▶ **TRY IT**
From the records that follow, copy every line that contains the word "backgroundColor".

════

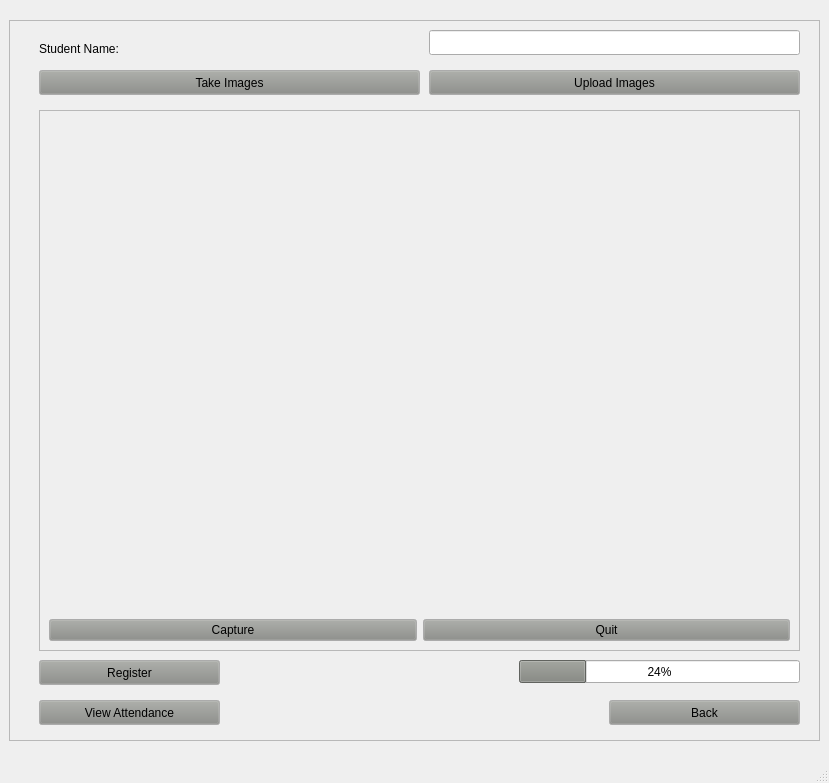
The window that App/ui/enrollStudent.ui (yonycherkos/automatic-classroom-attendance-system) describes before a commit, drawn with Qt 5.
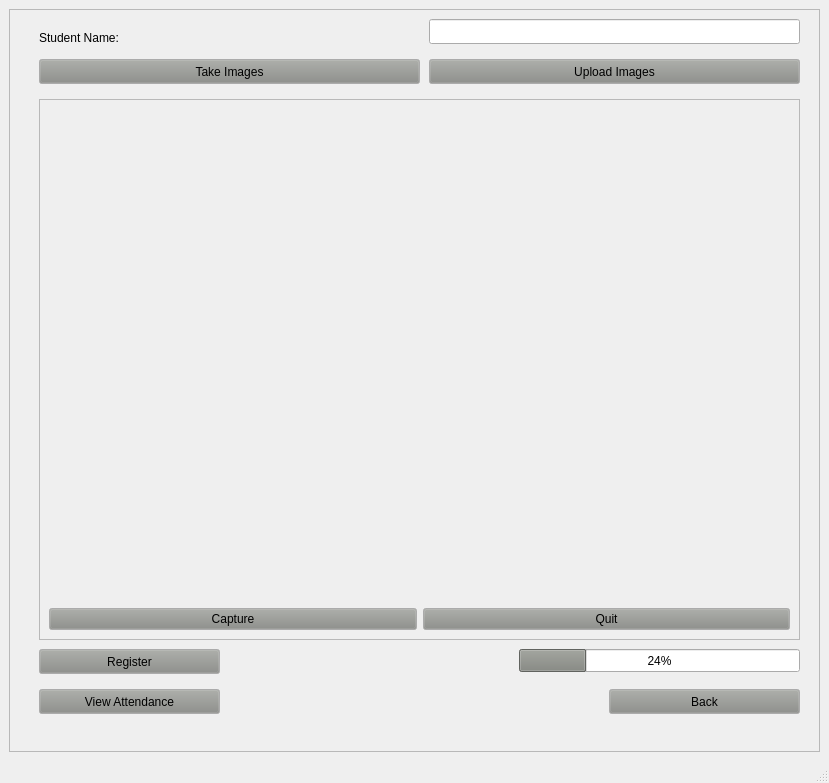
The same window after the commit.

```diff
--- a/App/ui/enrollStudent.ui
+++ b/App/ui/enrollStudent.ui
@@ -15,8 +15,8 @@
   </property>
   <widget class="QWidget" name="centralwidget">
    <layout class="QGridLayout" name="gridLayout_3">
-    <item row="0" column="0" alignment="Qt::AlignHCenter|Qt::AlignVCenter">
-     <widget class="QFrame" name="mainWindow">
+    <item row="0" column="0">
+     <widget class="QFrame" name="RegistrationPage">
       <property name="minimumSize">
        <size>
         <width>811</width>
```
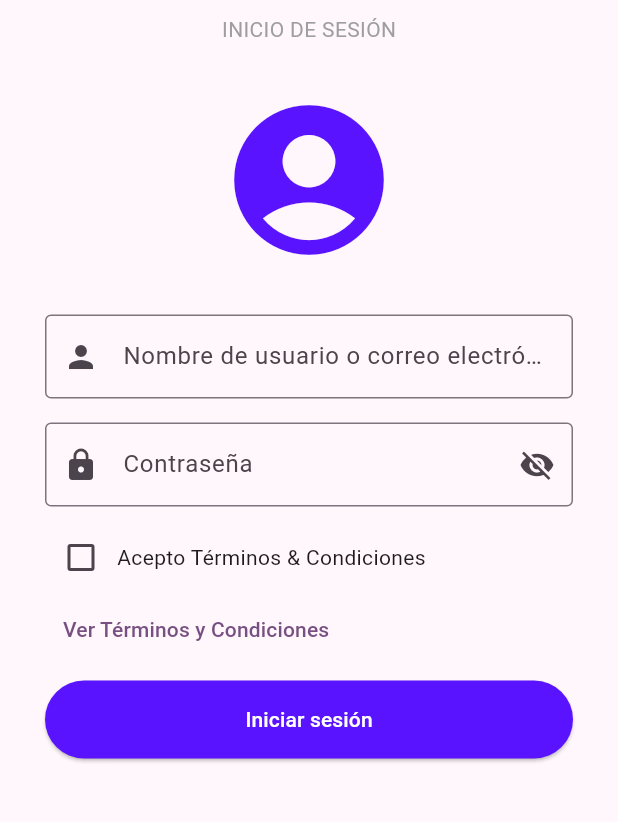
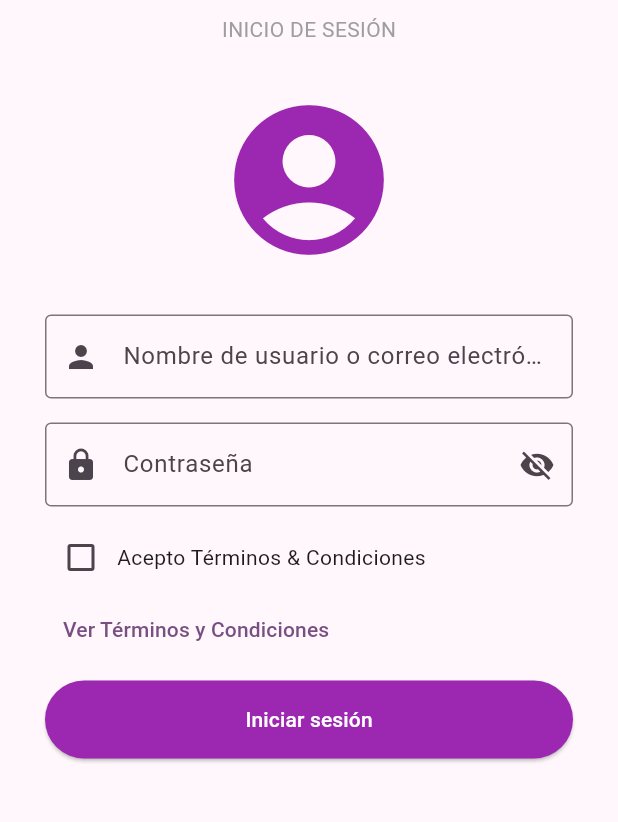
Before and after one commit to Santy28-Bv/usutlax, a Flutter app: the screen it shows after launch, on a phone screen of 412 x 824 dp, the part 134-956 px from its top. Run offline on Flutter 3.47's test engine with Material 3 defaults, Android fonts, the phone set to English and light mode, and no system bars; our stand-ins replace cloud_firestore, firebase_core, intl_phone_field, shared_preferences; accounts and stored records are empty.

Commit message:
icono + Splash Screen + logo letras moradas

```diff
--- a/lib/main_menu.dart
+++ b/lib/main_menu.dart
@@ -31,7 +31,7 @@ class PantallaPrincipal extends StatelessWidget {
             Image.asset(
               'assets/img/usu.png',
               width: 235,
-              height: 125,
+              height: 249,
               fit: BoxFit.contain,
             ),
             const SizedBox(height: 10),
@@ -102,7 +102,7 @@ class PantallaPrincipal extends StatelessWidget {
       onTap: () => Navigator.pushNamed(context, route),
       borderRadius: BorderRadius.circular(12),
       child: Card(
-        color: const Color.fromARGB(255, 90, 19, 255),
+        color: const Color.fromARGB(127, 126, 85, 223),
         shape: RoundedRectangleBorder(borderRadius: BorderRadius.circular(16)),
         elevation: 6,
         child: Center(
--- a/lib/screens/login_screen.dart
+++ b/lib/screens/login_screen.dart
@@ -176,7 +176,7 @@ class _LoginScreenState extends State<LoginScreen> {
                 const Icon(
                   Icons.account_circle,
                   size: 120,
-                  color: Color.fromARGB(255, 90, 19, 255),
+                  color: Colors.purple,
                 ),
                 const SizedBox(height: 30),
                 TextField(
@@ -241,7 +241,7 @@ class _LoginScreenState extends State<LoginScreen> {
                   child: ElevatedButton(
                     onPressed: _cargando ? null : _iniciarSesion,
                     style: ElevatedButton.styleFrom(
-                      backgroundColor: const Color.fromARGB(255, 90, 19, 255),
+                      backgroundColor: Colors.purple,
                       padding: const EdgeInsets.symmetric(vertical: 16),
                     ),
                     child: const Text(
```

════

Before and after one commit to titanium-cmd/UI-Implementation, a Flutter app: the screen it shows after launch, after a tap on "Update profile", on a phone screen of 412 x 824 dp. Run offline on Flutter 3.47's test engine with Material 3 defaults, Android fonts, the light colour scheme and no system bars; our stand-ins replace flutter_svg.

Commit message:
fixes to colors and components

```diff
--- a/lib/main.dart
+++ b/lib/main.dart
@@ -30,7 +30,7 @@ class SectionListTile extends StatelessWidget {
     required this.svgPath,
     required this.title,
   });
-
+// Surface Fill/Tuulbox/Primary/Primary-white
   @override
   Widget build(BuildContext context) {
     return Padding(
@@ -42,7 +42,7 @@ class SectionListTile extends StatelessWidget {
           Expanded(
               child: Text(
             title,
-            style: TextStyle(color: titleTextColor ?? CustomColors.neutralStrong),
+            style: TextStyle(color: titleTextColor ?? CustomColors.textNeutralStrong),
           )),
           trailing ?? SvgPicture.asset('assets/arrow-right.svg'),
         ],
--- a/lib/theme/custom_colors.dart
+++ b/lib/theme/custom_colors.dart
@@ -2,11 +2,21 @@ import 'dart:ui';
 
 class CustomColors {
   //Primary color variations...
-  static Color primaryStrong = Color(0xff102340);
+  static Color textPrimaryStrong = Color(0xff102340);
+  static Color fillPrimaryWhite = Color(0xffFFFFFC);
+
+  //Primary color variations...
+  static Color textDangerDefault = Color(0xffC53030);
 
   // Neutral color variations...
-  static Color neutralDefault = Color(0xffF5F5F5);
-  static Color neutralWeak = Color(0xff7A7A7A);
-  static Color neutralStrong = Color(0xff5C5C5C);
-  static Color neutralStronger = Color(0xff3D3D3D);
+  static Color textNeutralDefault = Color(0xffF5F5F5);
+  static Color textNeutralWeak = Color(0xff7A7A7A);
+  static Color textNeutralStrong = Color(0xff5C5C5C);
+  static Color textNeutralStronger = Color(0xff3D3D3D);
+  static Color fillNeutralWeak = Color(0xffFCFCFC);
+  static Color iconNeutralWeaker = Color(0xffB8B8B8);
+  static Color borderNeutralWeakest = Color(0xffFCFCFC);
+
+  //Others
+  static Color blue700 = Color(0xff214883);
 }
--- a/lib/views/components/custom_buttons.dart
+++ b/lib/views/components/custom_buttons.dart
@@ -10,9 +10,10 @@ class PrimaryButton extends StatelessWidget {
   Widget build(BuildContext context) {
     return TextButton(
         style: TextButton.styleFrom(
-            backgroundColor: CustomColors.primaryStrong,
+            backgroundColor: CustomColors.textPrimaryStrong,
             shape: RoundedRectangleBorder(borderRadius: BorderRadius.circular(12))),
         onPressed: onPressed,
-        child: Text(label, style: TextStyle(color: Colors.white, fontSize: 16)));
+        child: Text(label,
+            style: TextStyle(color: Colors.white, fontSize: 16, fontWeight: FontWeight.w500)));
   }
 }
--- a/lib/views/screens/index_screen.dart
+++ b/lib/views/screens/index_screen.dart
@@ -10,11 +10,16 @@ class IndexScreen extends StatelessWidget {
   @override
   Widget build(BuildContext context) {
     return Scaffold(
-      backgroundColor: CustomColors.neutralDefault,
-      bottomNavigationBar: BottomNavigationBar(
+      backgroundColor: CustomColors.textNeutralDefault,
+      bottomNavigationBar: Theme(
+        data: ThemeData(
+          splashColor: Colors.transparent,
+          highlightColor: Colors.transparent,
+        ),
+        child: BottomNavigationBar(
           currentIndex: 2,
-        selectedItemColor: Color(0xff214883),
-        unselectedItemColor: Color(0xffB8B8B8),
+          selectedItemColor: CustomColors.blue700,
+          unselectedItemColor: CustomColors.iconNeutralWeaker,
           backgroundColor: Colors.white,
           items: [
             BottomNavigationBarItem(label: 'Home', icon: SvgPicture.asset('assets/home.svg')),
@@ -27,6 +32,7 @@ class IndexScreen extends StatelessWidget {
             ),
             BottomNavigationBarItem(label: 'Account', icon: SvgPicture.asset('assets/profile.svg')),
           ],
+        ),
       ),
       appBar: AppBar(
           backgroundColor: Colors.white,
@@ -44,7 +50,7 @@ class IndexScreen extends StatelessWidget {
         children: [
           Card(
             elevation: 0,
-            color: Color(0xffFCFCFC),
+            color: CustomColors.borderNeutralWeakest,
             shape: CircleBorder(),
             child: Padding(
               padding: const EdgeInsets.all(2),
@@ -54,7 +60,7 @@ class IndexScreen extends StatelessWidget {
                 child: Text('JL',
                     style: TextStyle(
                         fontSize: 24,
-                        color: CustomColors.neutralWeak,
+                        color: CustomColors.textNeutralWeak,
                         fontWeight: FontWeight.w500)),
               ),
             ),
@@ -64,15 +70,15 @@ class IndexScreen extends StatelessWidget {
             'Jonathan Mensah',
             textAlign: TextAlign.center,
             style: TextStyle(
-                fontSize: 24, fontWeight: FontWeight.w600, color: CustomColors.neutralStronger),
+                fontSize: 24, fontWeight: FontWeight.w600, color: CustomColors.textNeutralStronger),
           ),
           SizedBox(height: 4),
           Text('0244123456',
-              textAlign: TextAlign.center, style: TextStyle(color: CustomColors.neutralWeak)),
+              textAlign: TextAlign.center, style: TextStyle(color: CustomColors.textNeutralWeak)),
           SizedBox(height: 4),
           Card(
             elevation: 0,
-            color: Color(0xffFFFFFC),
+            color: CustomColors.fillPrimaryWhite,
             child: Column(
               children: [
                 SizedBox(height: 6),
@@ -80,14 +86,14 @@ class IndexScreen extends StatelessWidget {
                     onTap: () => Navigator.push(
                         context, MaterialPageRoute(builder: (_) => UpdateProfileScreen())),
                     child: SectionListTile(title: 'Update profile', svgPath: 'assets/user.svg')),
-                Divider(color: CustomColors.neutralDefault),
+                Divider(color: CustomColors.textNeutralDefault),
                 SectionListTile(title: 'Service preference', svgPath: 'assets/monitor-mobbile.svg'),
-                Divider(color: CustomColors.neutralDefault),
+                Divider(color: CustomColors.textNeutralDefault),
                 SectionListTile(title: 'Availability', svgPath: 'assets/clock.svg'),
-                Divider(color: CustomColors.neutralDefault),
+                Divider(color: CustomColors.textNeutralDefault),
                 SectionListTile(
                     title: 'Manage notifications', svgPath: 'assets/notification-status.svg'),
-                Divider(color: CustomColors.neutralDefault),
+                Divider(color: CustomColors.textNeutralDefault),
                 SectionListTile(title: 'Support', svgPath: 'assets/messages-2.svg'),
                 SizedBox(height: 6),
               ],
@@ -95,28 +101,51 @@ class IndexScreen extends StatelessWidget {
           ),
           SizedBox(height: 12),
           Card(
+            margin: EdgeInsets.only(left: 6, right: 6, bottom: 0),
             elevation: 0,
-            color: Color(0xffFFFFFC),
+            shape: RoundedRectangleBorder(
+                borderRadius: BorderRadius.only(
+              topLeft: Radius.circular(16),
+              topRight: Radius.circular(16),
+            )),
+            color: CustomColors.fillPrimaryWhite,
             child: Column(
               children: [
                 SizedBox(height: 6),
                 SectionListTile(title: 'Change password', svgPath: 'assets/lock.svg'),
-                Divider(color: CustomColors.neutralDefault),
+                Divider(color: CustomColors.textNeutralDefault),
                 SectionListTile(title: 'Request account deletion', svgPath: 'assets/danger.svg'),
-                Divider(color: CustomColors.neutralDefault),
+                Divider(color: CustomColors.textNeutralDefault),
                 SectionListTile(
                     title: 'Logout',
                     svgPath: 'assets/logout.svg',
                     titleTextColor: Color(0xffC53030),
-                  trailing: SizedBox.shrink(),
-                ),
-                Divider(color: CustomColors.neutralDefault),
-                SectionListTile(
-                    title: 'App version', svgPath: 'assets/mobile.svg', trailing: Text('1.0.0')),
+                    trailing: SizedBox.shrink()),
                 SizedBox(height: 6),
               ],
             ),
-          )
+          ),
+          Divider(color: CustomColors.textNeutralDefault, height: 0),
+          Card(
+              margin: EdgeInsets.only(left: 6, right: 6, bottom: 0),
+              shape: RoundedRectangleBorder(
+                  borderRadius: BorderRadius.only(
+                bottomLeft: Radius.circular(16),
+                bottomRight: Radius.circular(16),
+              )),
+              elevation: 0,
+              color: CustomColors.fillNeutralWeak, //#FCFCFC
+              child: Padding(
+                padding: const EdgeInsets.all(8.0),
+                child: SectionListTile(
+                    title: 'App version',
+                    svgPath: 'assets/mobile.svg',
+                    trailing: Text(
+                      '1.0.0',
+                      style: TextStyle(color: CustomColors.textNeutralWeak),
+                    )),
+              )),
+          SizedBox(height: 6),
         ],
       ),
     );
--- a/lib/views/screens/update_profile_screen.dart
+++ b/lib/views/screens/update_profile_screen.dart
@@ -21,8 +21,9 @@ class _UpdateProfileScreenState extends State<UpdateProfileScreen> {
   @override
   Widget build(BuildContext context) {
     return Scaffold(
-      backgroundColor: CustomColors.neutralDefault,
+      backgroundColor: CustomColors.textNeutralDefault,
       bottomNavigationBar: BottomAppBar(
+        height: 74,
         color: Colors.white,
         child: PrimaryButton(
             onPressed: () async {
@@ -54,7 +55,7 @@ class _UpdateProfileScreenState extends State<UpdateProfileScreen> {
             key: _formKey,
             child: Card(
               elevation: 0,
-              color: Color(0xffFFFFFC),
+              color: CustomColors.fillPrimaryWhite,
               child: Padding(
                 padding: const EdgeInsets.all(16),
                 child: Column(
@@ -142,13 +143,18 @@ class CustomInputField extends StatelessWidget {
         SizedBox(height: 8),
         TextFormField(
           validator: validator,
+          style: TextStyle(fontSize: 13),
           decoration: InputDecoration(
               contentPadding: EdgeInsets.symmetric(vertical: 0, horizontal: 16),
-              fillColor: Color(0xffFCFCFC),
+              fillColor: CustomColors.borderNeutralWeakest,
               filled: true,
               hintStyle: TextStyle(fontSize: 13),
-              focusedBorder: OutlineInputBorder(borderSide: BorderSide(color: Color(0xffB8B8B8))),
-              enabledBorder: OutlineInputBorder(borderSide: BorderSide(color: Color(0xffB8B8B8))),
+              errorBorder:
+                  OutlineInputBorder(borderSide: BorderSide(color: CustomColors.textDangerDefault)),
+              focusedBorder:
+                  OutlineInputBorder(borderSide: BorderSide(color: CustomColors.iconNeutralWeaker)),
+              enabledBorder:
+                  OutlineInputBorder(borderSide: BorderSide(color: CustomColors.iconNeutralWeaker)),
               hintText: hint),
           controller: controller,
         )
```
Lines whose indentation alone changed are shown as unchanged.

════

▶ **FINISHED TASK**
-                      backgroundColor: const Color.fromARGB(255, 90, 19, 255),
+                      backgroundColor: Colors.purple,
-            backgroundColor: CustomColors.primaryStrong,
+            backgroundColor: CustomColors.textPrimaryStrong,
-      backgroundColor: CustomColors.neutralDefault,
+      backgroundColor: CustomColors.textNeutralDefault,
           backgroundColor: Colors.white,
           backgroundColor: Colors.white,
-      backgroundColor: CustomColors.neutralDefault,
+      backgroundColor: CustomColors.textNeutralDefault,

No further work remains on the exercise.